#### What to do:
Could you count the lines in the data that contain "CORPUS"? Reply with the number only.

Start of Dataset records

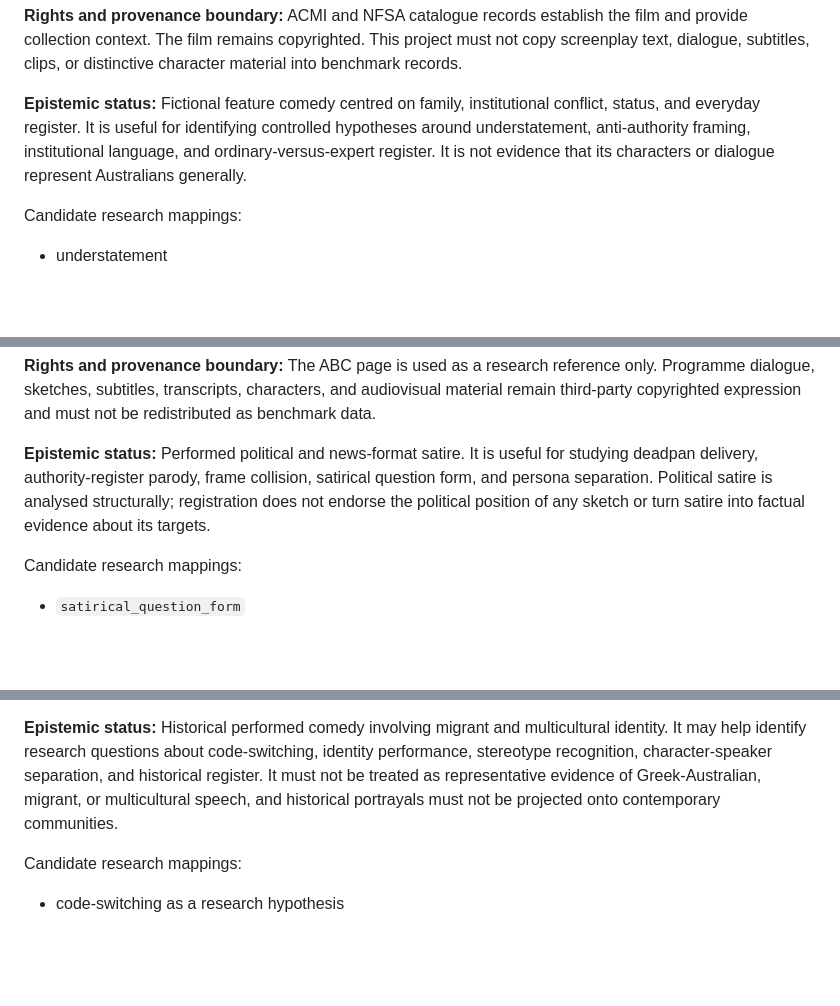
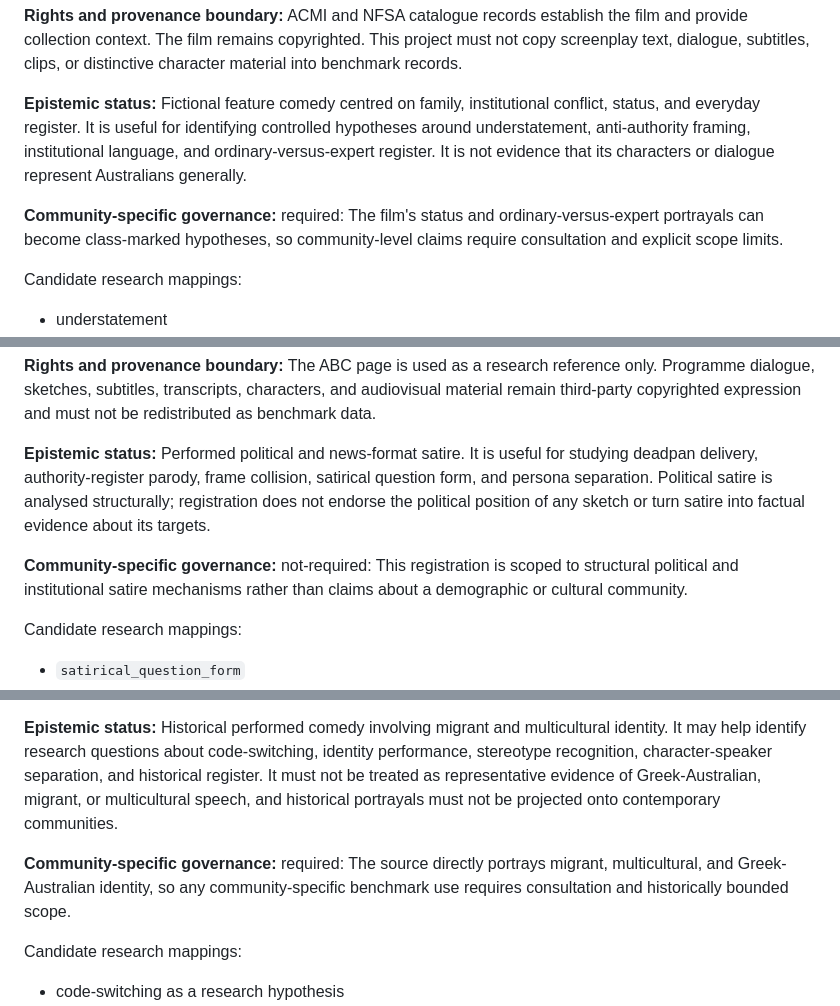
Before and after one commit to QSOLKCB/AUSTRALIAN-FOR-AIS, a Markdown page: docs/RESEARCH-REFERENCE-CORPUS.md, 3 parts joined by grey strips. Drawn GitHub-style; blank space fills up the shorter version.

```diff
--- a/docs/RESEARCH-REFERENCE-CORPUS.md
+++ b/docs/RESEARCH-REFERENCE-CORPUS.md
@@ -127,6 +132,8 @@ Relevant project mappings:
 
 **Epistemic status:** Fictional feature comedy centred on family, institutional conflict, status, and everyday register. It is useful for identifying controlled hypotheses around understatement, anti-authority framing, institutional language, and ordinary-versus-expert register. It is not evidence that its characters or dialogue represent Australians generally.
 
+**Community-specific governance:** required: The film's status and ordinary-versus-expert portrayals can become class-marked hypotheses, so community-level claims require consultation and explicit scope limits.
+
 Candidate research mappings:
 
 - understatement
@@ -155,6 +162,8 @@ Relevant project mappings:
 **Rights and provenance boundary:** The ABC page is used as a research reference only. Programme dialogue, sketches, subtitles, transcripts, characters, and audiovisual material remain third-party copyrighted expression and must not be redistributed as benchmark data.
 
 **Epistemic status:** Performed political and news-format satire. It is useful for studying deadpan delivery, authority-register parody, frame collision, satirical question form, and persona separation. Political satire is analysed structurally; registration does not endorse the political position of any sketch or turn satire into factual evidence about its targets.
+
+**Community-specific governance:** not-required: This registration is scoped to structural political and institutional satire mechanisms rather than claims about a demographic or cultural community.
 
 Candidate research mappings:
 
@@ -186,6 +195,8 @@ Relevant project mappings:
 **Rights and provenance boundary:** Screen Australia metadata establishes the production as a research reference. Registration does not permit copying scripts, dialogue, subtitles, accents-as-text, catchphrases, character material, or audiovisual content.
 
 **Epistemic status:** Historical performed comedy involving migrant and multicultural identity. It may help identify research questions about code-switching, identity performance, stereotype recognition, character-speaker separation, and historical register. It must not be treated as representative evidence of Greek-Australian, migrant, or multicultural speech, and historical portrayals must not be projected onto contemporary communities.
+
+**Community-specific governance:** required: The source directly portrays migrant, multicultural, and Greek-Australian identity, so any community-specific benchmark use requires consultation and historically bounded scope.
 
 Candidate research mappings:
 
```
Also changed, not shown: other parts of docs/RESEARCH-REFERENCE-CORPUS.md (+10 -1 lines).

End of Dataset records
Start of Dataset records

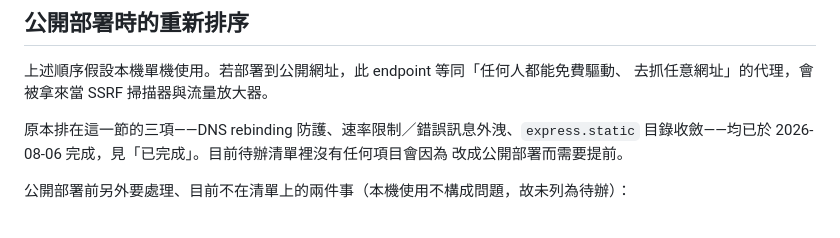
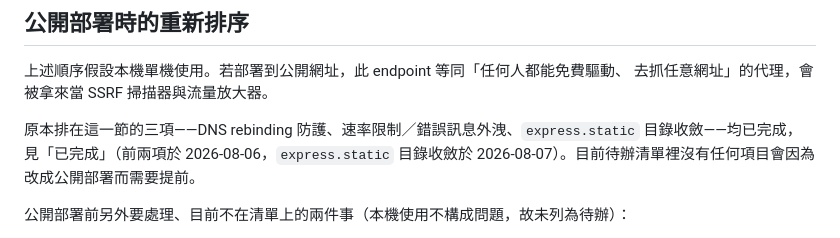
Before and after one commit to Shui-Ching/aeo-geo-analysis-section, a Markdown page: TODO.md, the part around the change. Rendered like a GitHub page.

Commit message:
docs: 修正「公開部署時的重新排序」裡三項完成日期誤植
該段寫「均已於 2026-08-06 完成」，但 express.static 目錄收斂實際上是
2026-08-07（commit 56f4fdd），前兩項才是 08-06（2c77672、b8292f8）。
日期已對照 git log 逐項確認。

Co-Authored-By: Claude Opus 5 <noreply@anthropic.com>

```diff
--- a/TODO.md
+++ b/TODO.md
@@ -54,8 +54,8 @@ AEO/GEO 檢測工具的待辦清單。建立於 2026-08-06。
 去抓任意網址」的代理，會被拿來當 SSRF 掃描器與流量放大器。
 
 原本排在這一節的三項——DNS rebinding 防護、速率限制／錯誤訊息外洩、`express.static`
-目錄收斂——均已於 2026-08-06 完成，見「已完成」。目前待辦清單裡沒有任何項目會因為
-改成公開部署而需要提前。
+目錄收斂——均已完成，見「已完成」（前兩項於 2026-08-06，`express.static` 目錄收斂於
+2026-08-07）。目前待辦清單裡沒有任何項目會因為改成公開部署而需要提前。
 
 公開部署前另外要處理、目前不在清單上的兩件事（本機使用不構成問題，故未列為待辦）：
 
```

End of Dataset records
Start of Dataset records

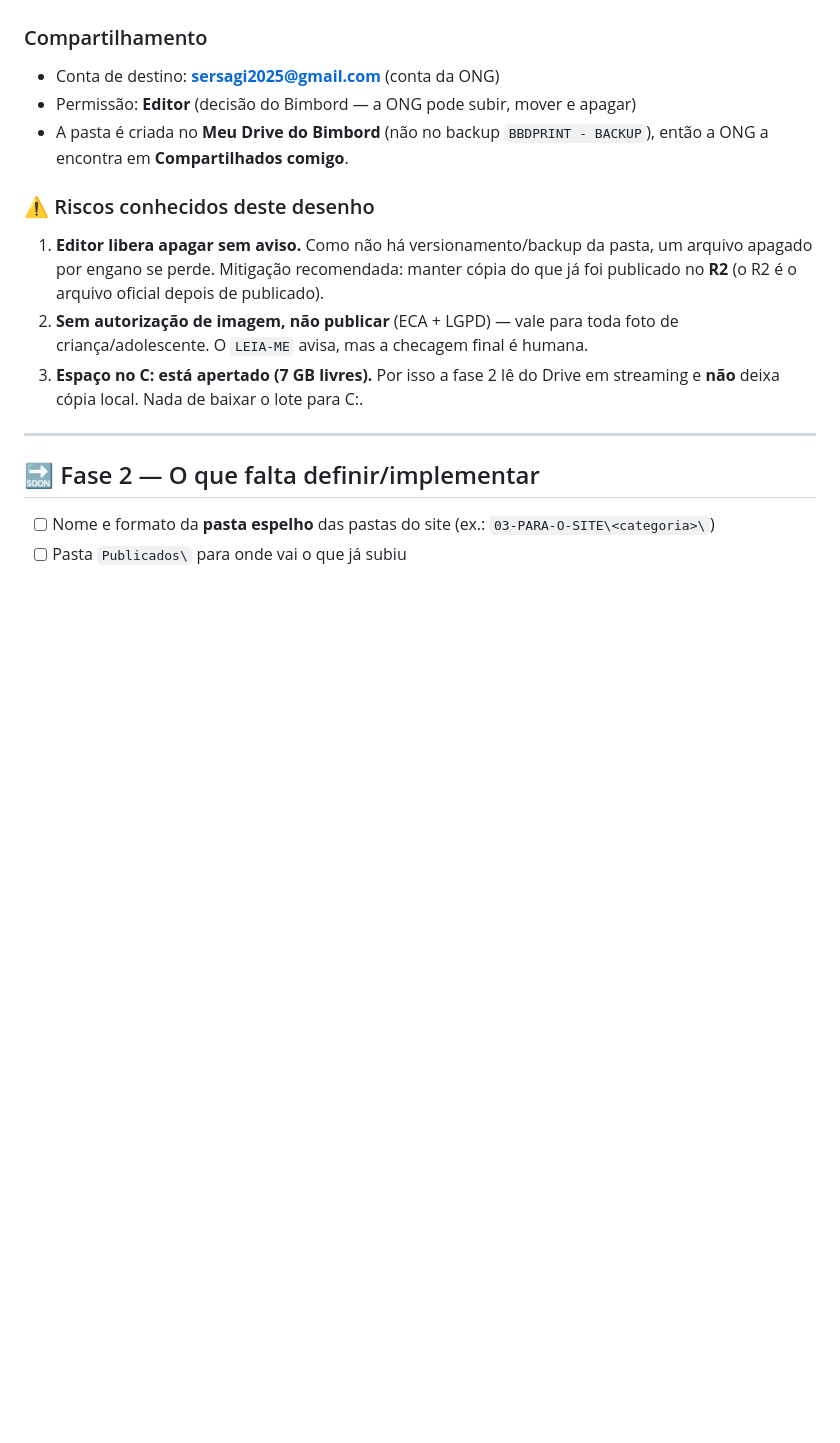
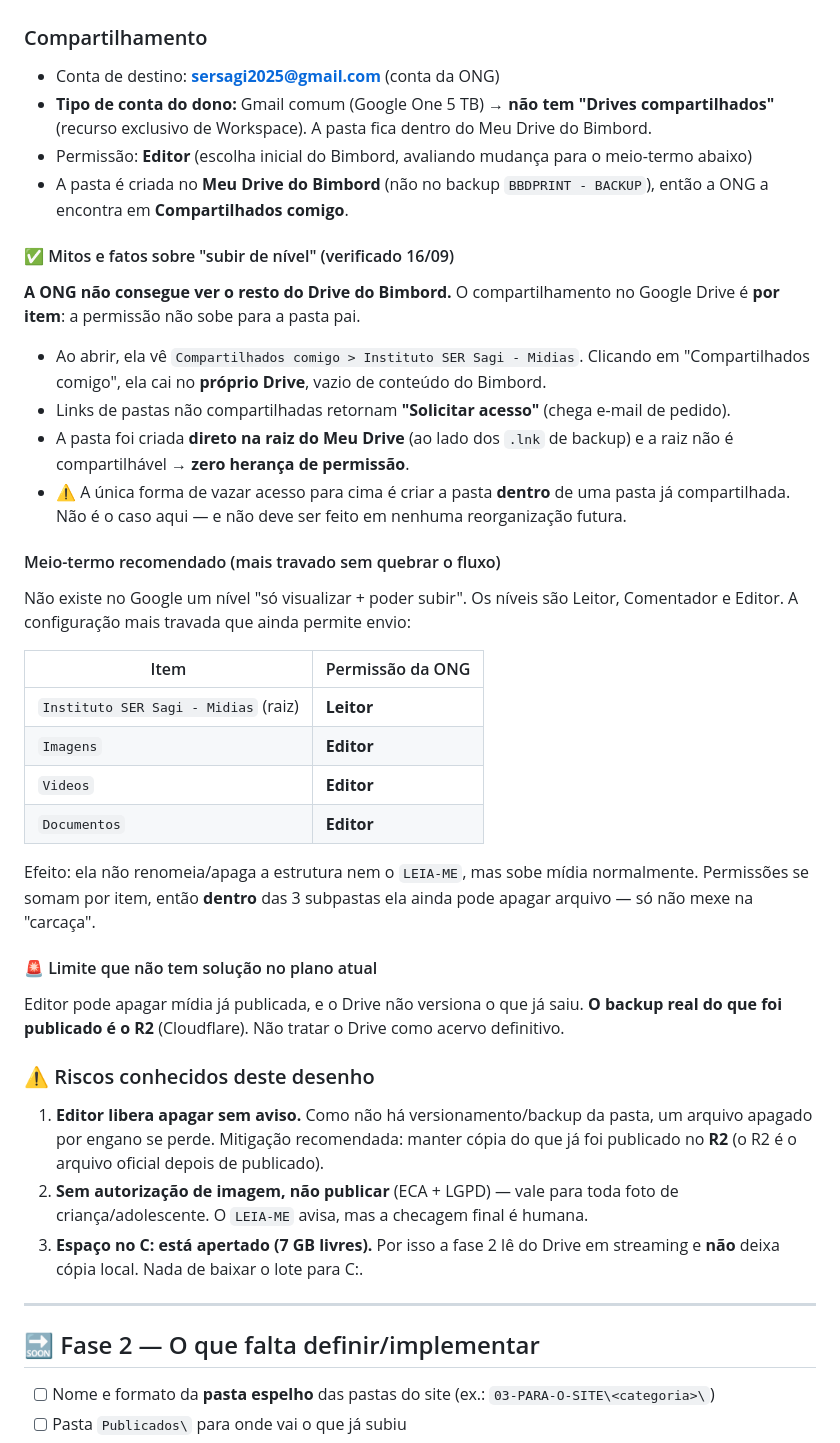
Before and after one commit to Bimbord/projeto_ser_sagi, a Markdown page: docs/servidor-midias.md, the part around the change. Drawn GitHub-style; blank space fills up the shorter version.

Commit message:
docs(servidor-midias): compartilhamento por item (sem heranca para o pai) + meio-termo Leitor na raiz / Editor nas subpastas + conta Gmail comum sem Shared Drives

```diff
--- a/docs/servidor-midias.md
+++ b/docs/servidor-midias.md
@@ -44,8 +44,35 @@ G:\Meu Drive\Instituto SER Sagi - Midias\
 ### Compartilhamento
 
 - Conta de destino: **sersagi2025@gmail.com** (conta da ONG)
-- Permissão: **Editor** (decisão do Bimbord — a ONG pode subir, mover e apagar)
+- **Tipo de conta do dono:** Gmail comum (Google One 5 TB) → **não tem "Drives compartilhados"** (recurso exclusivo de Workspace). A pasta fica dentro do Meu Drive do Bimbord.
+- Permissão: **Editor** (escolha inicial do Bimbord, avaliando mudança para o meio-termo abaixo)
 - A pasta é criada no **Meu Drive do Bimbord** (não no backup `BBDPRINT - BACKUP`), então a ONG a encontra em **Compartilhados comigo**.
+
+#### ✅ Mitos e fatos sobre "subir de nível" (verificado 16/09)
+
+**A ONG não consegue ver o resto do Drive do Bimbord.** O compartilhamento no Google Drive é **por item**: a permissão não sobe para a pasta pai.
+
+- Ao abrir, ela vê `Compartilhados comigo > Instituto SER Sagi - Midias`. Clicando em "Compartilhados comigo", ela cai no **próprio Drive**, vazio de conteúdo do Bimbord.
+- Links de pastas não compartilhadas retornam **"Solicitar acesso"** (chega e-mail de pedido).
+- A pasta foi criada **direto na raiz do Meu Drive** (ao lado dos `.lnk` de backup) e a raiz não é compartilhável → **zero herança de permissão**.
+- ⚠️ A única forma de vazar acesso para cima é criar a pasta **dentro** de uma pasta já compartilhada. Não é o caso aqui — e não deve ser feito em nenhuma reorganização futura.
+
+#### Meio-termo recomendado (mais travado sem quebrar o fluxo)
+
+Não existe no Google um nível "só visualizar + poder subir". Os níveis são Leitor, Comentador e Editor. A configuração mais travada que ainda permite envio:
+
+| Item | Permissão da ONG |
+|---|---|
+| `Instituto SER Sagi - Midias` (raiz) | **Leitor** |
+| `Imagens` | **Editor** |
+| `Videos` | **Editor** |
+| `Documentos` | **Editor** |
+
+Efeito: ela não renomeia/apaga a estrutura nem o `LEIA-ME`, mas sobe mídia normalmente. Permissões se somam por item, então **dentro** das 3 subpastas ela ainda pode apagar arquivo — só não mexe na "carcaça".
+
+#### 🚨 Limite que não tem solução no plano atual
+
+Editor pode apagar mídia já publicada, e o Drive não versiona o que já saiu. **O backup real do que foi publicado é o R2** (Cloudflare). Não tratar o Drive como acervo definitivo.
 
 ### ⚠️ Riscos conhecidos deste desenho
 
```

End of Dataset records

#### Result:
4